But we were booked for 8am and to be safe we’d have to allow two hours to drive in. So we thought: let’s give ourselves a little break. So we drove in yesterday (Thursday) lunch time, visited the Museum of Modern Art (MoMa) then checked into the legendary Algonquin Hotel.
Since it opened over 100 years ago, this has been the haunt of many writers and artists. The New Yorker magazine was founded here, Douglas Fairbanks, Sr., John Barrymore and H.L. Mencken all loved the place and, unlike most hotels, from the beginning it welcomed female guests traveling alone and these included Gertrude Stein, Simone de Beauvoir and Eudora Welty. In 1950 William Faulkner drafted his Nobel Prize acceptance speech at the Algonquin.
It’s also famous for its Round Table around which, in the 1920s, Dorothy Parker, Robert Benchley and many others (especially writers from Vanity Fair magazine whose office was nearby) gathered for lunch and repartée every day. Indeed there are quotations from Dorothy Parker on the doors to the rooms. On the door immediately opposite ours was this: Embodying words in sentences, a game frequently played by members of the Round Table – “You can take a horticulture, but you can’t make her think.”
After meeting our good friends, photographers Alan and Linda Detrick, for an early dinner at the hotel (wonderful halibut) we were off to W 22nd St to catch the opening night of our friend from England singer Barb Jungr’s run at the Metropolitan Room. Her program of Bob Dylan material, both familiar and obscure, presented Dylan in a new hue – interpreted by this supremely expressive, and at times hilarious, singer.
If you can’t catch this run, catch her when you can - UK or US. New York’s Village Voice says: “Devoted to Bob Dylan, this Manchester-raised and London-based dark lark does his songs as well as he and also vastly differently. She knows where all the darkest corners of his lyrics are on the psychological map and explores each one. The patter in between is also profoundly intelligent and broadly funny.”
Back at the Algonquin, where you can enjoy a delightful leisurely breakfast even if you’re not booked in, there were some impressive flower arrangements in the lobby. They combined plants which are amongst the hardiest of shrubs, forsythia, and the most tender, protea. (Please excuse the below-par flash photo.) And all set off by variegated Swiss cheese plant - Monstera deliciosa ‘Variegata’.
And if you click on the picture, and look in the bottom right hand corner you’ll see Matilda, the Algonquin cat.
To quote the Algonquin website: “In the late 1930s a rather disheveled feline wandered into the hotel searching for food and shelter.

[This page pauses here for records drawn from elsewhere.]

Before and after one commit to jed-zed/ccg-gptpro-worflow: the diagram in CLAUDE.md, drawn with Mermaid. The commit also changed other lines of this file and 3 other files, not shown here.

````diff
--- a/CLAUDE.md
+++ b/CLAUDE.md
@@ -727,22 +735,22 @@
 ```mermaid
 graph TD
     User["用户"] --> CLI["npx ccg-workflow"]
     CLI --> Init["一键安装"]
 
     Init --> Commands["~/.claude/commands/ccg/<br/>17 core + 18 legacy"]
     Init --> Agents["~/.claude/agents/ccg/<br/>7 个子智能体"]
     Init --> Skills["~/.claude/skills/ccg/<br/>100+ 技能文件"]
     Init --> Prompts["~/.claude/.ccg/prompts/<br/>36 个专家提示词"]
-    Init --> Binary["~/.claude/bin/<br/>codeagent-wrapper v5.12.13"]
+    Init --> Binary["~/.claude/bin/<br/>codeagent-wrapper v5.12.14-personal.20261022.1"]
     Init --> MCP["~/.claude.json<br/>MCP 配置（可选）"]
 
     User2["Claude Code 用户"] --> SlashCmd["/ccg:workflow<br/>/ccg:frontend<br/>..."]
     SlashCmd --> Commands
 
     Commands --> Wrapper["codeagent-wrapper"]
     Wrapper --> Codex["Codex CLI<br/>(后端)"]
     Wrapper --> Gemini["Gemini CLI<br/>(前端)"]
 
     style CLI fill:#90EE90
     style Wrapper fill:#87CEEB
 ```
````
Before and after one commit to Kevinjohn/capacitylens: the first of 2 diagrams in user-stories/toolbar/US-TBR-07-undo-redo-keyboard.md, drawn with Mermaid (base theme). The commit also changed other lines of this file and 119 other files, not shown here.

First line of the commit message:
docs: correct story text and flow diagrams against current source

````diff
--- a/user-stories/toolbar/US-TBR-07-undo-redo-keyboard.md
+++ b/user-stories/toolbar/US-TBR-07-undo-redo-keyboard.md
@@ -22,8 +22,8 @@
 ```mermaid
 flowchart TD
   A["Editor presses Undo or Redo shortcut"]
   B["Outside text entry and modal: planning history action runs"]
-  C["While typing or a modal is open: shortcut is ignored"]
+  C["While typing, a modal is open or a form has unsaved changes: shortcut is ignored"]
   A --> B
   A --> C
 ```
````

Ever the quintessential host, owner Frank Case (the owner at that time) welcomed the furry traveler into the Algonquin and a tradition was born.
“Matilda, the current resident, is very popular with our guests. She has the run of the house (except in dining areas and kitchen) but prefers to oversee the comings and goings of the many guests who cross her threshold.
“Matilda receives mail weekly from friends around the world and has been the subject of countless stories. On one occasion, when her collar was stolen, the “Algonquin Cat-Burglary” was the talk of the town.
“Each year Matilda is given a birthday party, as befits a New York celebrity. A memorable one occurred in 2002 when, while celebrating her seventh birthday with 150 of her closest friends, she jumped on her cake and ran out of the room, leaving a trail of paw prints.”
Then, in the morning, off on foot up 5th Avenue in 9F (-13C) and with a piercing wind. Brass monkey weather, as they say in England. It’s just as well it was only a few blocks. We had a great time with Lauren Pressley, then headed off to the Guggenheim for a few hours (more on that, with a horticultural slant, next time) before heading home to Pennsylvania. Where I find that at 7.07am this morning the temperature hit 1.2F (-17.1C) – and with no snow to provide an insulating blanket. Oh dear. Some plants, I’m afraid, just won’t make it through.